American chef's independent spirit fires Southern cuisine
By Dorene Internicola
NEW YORK (Reuters) - "Fire in my Belly" is an apt title for the debut cookbook of U.S. chef and restaurateur Kevin Gillespie, who turned down a scholarship to the prestigious Massachusetts Institute of Technology because a career in science just didn't feel right.
"I've always been incapable of pursuing something that I didn't have a connection with, not so much cerebral as emotional," explained Gillespie, whose passions led instead to culinary school and an apprenticeship at the Ritz-Carlton Hotel in Atlanta.
Under chapters such as "Foods You Thought You Hated" and "Junk Food," the 120 recipes in Gillespie's book reflect his independent spirit as much as his former restaurant, the Woodfire Grill, and his Southern roots.
Gillespie, who is from Atlanta and was recognized in 2010 by the Gayot guide as one of the top five rising U.S. chefs, spoke to Reuters about "progressive Southern cuisine," non-elitist fine dining, and why a well-executed deep-fried candy bar can be really delicious.
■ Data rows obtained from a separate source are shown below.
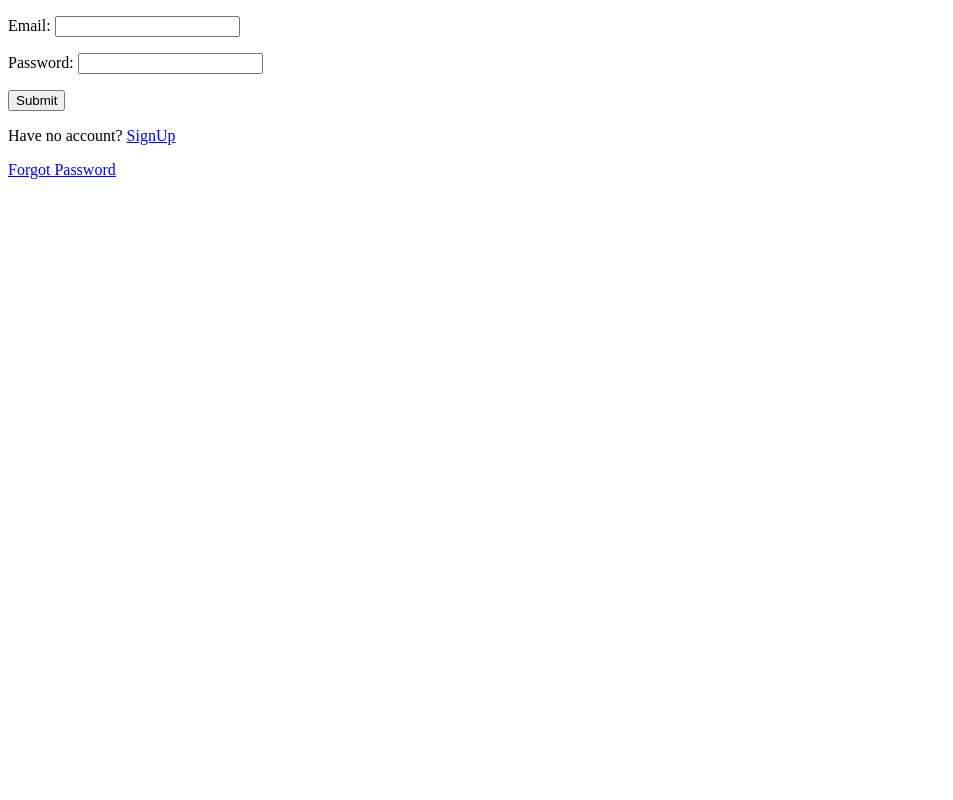
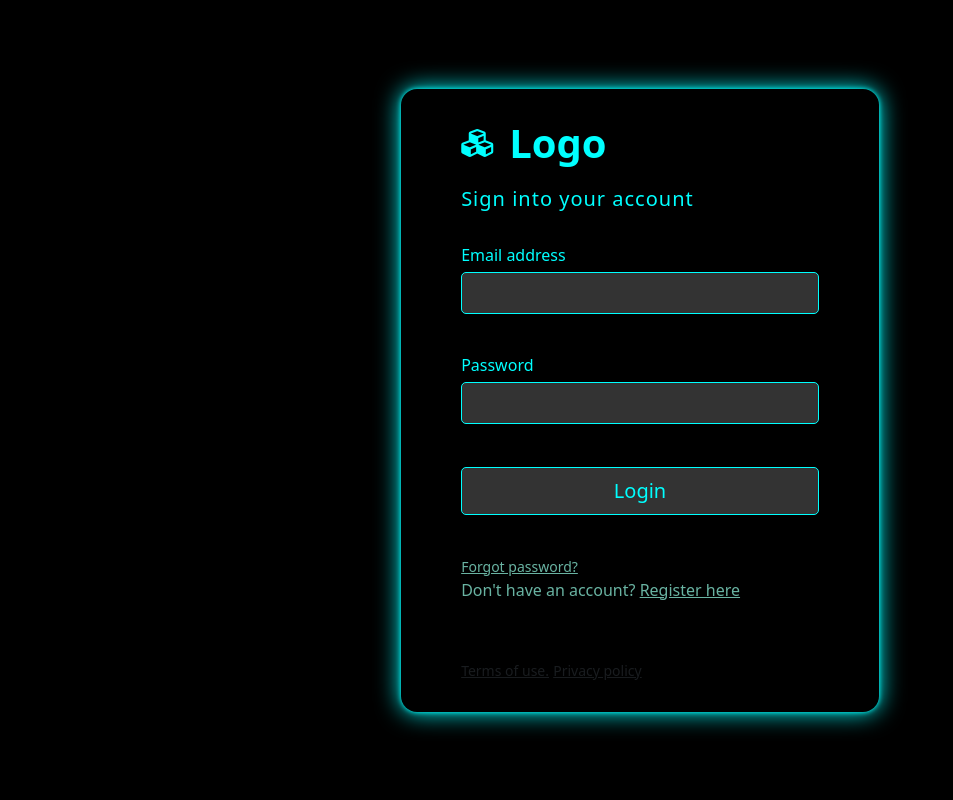
Before and after one commit to AyushTmg/2nd_Hand_Marketplace, a Django app: page /login/ in a window 1280 px wide. Shown: the whole page, without its empty margins (0-953 px from the left). Run offline with Django 5.2, Linux system fonts and the light colour scheme; parts of the project's set-up code (start-up, migrations or seed data) failed here and were passed over.

Commit message:
Feat: Css added for login page

```diff
--- a/authentication/static/authentication/css/login.css
+++ b/authentication/static/authentication/css/login.css
@@ -0,0 +1,61 @@
+body {
+    background-color: #000;
+    color: #00FFFF;
+    height: 100vh;
+    margin: 0;
+    display: flex;
+    align-items: center;
+    justify-content: center;
+  }
+
+  .login-form {
+    background-color: #000;
+    color: #00FFFF;
+    padding: 30px 60px;
+    border-radius: 1rem;
+    box-shadow: 0 0 5px cyan, 0 0 25px cyan;
+  }
+
+  .login-form label {
+    margin-bottom: 5px;
+  }
+
+  .login-form input {
+    width: 100%;
+    padding: 8px;
+    margin-bottom: 15px;
+    background-color: #333;
+    color: #00FFFF;
+    border: 1px solid #00FFFF;
+    border-radius: 5px;
+  }
+
+
+  .login-form button:hover {
+    background-color: #00FFFF;
+    color: #000;
+    box-shadow: 0 0 5px cyan, 0 0 25px cyan, 0 0 50px cyan, 0 0 100px cyan,
+    0 0 200px;
+  }
+
+  .btn {
+    background-color: #333;
+    color: #00FFFF;
+    padding: 10px 160px;
+  }
+
+  .btn:hover {
+    background-color: #00FFFF;
+    color: #000;
+    box-shadow: 0 0 5px cyan, 0 0 25px cyan, 0 0 50px cyan, 0 0 100px cyan, 0 0 150px cyan,
+      0 0 200px;
+  }
+
+  .small,
+  small {
+    color: #69b3a2;
+  }
+
+  .text-muted {
+    color: #00FFFF;
+  }
--- a/authentication/templates/authentication/login.html
+++ b/authentication/templates/authentication/login.html
@@ -1,26 +1,64 @@
 {%load static %}
-<!DOCTYPE html>
-<html lang="en">
+
+  <!DOCTYPE html>
+  <html lang="en">
   <head>
+    <meta charset="UTF-8">
+    <meta name="viewport" content="width=device-width, initial-scale=1.0">
+    <title>Login</title>
+    <style>
 
-    <meta charset="UTF-8" />
-    <meta name="viewport" content="width=device-width, initial-scale=1.0" />
-    <title>Login</title>
-    <link rel="stylesheet" href="{%static 'authentication/css/login.css'%}" />
-
-
+    </style>
   </head>
   <body>
 
-    <form action="" method="post">
+    <!DOCTYPE html>
+    <html lang="en">
 
-          {% csrf_token %} {{form.as_p}}
-          <input type="submit" />
+    <head>
+      <meta charset="UTF-8">
+      <meta name="viewport" content="width=device-width, initial-scale=1.0">
+      <title>Login</title>
+      <link href="https://cdn.jsdelivr.net/npm/bootstrap@5.3.0-alpha3/dist/css/bootstrap.min.css" rel="stylesheet"
+        integrity="sha384-KK94CHFLLe+nY2dmCWGMq91rCGa5gtU4mk92HdvYe+M/SXH301p5ILy+dN9+nJOZ" crossorigin="anonymous" />
+      <link href="https://cdnjs.cloudflare.com/ajax/libs/font-awesome/5.15.1/css/all.min.css" rel="stylesheet" />
+      <link rel="stylesheet" type="text/css" href="{% static 'authentication/css/login.css' %}" />
 
-    </form>
+    </head>
 
-    <p>Have no account? <a href="/register/">SignUp</a></p>
-    <a href="/send-reset-password-email/">Forgot Password</a>
+    <body>
 
-  </body>
-</html>
+      <div class="container d-flex justify-content-center align-items-center h-100">
+        <form class="login-form" method='post'>
+              {% csrf_token %}
+              <div class="d-flex align-items-center mb-3 pb-1">
+                    <i class="fas fa-cubes fa-2x me-3" style="color: #00FFFF;"></i>
+                    <span class="h1 fw-bold mb-0">Logo</span>
+              </div>
+
+              <h5 class="fw-normal mb-3 pb-3" style="letter-spacing: 1px;">Sign into your account</h5>
+
+              <div class="form-outline mb-4">
+                    <label class="form-label" for="form2Example17">Email address</label>
+                    <span class='x'>{{ form.email }}</span>
+              </div>
+
+              <div class="form-outline mb-4">
+                    <label class="form-label" for="form2Example27">Password</label>
+                    <span class='x'>{{ form.password }}</span>
+              </div>
+
+              <div class="pt-1 mb-4">
+                  <input class="btn btn-lg btn-block" type="submit" value="Login"/>
+              </div>
+
+              <a class="small" href="/send-reset-password-email"style="color: #69b3a2;">Forgot password?</a>
+              <p class="mb-5 pb-lg-2" style="color: #69b3a2;">Don't have an account? <a href="/register/" style="color: #69b3a2;">Register here</a></p>
+
+              <a href="#!" class="small text-muted">Terms of use.</a>
+              <a href="#!" class="small text-muted">Privacy policy</a>
+        </form>
+      </div>
+
+    </body>
+    </html>
```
Q: How did you learn to cook?
A: "Everyone learns from their family. I grew up in a traditional Southern family cooking traditional Southern cuisine. Simultaneously my maternal grandmother was well traveled and intrigued by food, so she would experiment with different types of cuisine ... Professionally, I worked almost exclusively under Europeans. Today, my food is a perfect blending of all these things."
Q: You sold your Woodfire Grill restaurant in Atlanta to open a new one, Gun Show, in February in the same city. Why?
A: "I had an elitist restaurant. The Woodfire Grill restaurant, which I had for five years, was very formal fine dining. As I grew as a chef I became more interested in having a restaurant that people in all walks of life can be comfortable in. That's not to say that we'll abandon fine dining, but I wanted a more welcoming space. I think cooking has always attempted to bring people together, not separate them." Continued...